The recent controversy stirred up by Yale law professor Amy Chua’s book ‘Battle Hymn of the Tiger Mother’ set me thinking about my own parenting style. I admit I’m a strict disciplinarian. I do not condone unreasonable temper tantrums and rude behaviour from my child. And I have no qualms letting my child know that I am displeased with her through time-outs, stern warnings, reprimands and the occasional smacks on the backside.
Of course, I have not and would never insult my daughter with esteem-bashing names like "garbage" which Amy Chua called her elder daughter in a fit of anger. I think that would be detrimental to her self-esteem and may have adverse effects on her self worth as a human being. And I don’t think I would force my child to take up enrichment courses that she doesn’t like or has an aptitude for.

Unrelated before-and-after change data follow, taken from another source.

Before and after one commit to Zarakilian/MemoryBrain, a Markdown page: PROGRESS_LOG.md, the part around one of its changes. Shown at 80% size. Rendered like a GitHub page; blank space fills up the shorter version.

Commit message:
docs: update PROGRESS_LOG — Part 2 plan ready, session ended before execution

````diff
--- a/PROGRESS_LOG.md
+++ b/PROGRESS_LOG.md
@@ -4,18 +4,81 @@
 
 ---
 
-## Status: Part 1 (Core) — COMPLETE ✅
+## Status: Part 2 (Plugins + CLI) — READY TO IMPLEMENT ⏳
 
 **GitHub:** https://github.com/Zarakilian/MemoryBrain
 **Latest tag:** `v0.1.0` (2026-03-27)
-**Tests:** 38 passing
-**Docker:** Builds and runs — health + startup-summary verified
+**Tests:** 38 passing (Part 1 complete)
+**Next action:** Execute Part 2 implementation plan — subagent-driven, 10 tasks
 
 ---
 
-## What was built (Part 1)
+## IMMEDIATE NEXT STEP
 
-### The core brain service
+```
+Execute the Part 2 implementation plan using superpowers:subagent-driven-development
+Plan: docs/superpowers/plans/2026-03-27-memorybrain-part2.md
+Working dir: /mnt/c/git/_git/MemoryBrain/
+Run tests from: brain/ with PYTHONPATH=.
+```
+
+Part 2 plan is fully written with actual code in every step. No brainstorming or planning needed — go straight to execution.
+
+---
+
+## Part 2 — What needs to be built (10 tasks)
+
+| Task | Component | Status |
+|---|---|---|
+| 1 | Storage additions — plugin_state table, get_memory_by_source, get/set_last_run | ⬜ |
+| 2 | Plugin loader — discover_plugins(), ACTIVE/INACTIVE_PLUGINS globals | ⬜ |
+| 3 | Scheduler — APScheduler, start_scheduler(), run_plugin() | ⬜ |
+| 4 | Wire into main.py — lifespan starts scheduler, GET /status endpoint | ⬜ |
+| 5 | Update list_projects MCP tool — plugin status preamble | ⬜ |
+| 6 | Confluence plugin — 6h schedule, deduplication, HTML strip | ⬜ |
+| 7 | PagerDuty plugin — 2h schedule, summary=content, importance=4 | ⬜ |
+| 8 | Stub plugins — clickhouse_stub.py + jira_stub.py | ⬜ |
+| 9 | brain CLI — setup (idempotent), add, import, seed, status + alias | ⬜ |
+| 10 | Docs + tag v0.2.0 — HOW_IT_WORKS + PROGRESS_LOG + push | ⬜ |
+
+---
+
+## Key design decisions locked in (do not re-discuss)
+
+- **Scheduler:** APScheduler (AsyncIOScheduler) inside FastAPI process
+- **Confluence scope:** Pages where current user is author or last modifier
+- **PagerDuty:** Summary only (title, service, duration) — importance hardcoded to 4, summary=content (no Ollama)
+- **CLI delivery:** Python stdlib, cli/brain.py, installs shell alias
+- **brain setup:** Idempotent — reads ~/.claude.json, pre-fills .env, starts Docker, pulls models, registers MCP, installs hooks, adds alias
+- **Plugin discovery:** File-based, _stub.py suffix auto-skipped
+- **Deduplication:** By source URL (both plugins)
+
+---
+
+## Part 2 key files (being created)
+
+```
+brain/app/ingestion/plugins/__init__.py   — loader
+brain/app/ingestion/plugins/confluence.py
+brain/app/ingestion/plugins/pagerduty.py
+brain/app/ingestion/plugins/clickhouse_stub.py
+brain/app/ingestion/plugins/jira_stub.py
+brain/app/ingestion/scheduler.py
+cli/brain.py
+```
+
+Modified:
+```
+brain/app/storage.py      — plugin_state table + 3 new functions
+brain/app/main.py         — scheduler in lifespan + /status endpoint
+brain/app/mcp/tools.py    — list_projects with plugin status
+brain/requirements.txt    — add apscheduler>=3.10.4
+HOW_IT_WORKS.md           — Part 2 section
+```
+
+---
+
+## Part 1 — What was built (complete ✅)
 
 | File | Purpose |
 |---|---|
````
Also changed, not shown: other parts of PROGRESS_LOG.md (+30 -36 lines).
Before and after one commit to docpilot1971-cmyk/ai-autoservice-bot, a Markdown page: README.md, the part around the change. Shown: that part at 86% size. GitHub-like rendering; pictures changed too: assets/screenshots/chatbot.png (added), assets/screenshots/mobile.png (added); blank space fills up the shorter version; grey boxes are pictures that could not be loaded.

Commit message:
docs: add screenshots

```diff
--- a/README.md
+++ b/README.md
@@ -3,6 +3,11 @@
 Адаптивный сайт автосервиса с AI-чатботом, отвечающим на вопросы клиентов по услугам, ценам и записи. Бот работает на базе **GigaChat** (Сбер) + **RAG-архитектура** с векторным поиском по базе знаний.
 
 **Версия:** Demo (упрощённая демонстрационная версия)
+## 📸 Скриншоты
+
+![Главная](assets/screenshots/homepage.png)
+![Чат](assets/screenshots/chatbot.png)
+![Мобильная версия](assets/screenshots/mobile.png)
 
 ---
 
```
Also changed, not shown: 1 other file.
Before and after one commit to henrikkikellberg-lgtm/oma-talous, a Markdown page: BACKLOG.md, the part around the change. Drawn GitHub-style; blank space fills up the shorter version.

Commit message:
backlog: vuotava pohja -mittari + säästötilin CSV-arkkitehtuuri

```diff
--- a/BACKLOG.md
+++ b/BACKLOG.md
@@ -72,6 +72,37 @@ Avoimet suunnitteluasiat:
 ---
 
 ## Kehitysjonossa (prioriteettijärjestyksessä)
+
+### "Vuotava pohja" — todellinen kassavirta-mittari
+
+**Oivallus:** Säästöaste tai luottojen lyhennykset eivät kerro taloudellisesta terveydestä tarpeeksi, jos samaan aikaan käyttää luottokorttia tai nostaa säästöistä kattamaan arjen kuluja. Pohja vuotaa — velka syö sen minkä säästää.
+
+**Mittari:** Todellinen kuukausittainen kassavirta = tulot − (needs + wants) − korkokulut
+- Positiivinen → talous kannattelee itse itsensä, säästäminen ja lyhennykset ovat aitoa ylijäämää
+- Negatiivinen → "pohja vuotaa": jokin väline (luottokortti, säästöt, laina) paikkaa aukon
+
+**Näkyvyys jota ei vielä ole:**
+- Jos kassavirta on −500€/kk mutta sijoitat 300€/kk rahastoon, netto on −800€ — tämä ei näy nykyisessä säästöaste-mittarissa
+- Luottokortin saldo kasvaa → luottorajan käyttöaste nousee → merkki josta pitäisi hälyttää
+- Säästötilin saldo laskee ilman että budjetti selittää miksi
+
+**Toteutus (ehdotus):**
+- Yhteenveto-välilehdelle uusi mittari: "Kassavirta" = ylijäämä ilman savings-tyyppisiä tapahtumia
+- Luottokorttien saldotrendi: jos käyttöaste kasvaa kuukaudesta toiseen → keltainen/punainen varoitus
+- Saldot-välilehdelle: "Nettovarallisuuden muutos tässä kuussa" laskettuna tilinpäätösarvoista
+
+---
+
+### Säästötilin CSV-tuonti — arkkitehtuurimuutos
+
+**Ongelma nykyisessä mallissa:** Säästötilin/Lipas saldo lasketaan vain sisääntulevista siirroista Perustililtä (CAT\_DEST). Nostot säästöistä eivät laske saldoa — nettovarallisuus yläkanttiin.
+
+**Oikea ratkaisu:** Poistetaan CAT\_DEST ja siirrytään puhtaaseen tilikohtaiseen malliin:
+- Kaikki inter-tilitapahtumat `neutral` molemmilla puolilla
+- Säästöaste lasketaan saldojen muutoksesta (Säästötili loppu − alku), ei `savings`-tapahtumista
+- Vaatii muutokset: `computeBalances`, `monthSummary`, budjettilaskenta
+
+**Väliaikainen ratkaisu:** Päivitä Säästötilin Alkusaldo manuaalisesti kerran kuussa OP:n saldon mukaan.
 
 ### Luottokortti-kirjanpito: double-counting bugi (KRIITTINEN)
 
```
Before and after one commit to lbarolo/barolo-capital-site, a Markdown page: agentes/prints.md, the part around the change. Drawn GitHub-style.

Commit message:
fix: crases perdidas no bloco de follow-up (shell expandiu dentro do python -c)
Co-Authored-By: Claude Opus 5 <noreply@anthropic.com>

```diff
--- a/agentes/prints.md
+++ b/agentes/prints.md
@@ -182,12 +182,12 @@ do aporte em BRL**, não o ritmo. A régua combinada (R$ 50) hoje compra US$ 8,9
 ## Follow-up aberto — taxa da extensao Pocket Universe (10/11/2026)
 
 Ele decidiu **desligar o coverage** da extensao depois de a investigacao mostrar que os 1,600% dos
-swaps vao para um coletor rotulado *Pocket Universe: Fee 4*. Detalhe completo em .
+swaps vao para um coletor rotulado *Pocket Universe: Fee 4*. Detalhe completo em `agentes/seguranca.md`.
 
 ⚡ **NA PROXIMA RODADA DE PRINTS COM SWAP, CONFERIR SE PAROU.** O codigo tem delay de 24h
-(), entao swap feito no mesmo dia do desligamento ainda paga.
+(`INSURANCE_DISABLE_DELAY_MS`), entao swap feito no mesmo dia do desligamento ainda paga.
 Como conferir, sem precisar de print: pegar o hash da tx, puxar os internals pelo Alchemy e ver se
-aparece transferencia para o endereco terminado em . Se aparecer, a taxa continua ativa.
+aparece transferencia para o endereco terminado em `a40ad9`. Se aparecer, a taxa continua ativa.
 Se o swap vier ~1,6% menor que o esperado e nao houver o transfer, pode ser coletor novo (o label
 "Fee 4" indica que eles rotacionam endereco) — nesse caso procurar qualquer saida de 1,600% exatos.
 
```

Neither would I demand that she gets straight A’s in her academic results, nor force her to practise on her piano from morning till dusk.
I say I wouldn’t be a tiger mum to my daughter because I don’t have the "fire" to impose such restrictions and rules on my only child. I think it is both mentally and emotionally draining to be a tiger mum, to be constantly lashing out at your child for not doing well or enough. I also do not want my child to fear me instead of love and respect me. I want her to grow up knowing that she has a choice, and that she has to be responsible for her own choices, good or bad.
My parenting styles would combine strict disciplining with generous doses of love and affection thrown in. I would always make sure she knows she is deeply loved, but I would also dish out punishments when she misbehaves or is unreasonable beyond control. And I would expect the best out of her, even if her best is not the world’s measure of success.
I don’t need my child to become a top scholar or world-renowned pianist, but I would be overjoyed if she is. As long as she has given her best and is happy, I would be contented.